Content starts

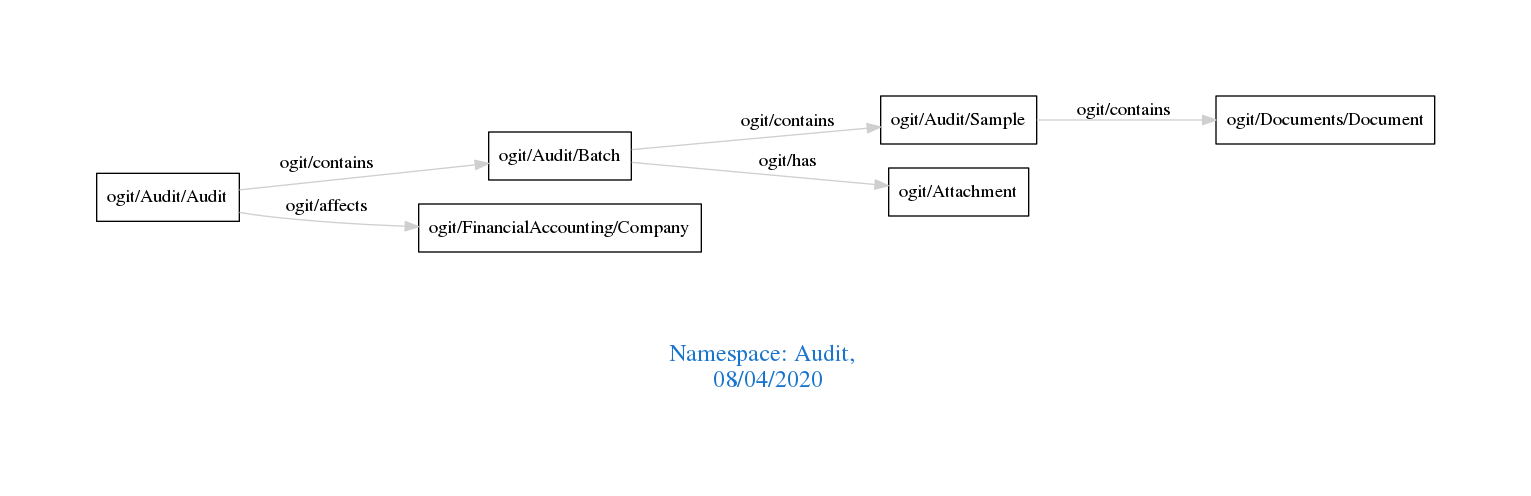
Earlier version of the Graphviz export downloads/Audit.png (arago/OGIT). Its source is kept beside it as downloads/Audit.dot.
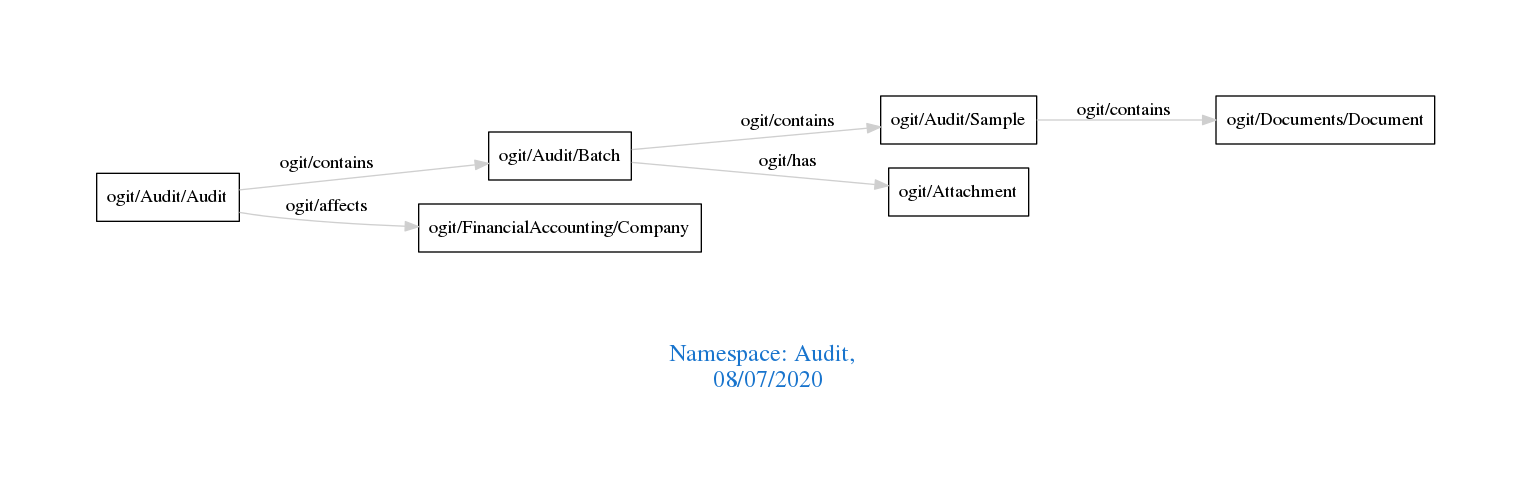
After the change.

Change to the diagram source:
```diff
@@ -1,7 +1,7 @@
 digraph OGIT_ontology {
  graph [ rankdir= LR,pad=1
 fontsize = 18,
-fontcolor= dodgerblue3,label = "\n\n\nNamespace: Audit, \n 08/04/2020"];
+fontcolor= dodgerblue3,label = "\n\n\nNamespace: Audit, \n 08/07/2020"];
 node[shape=polygon];
 edge [  color="gray81"];
 
```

Content ends

§ The task: Answer with a single number: the count of lines in the entries that hold the word "Audit".

§ Solution to the exercise: 3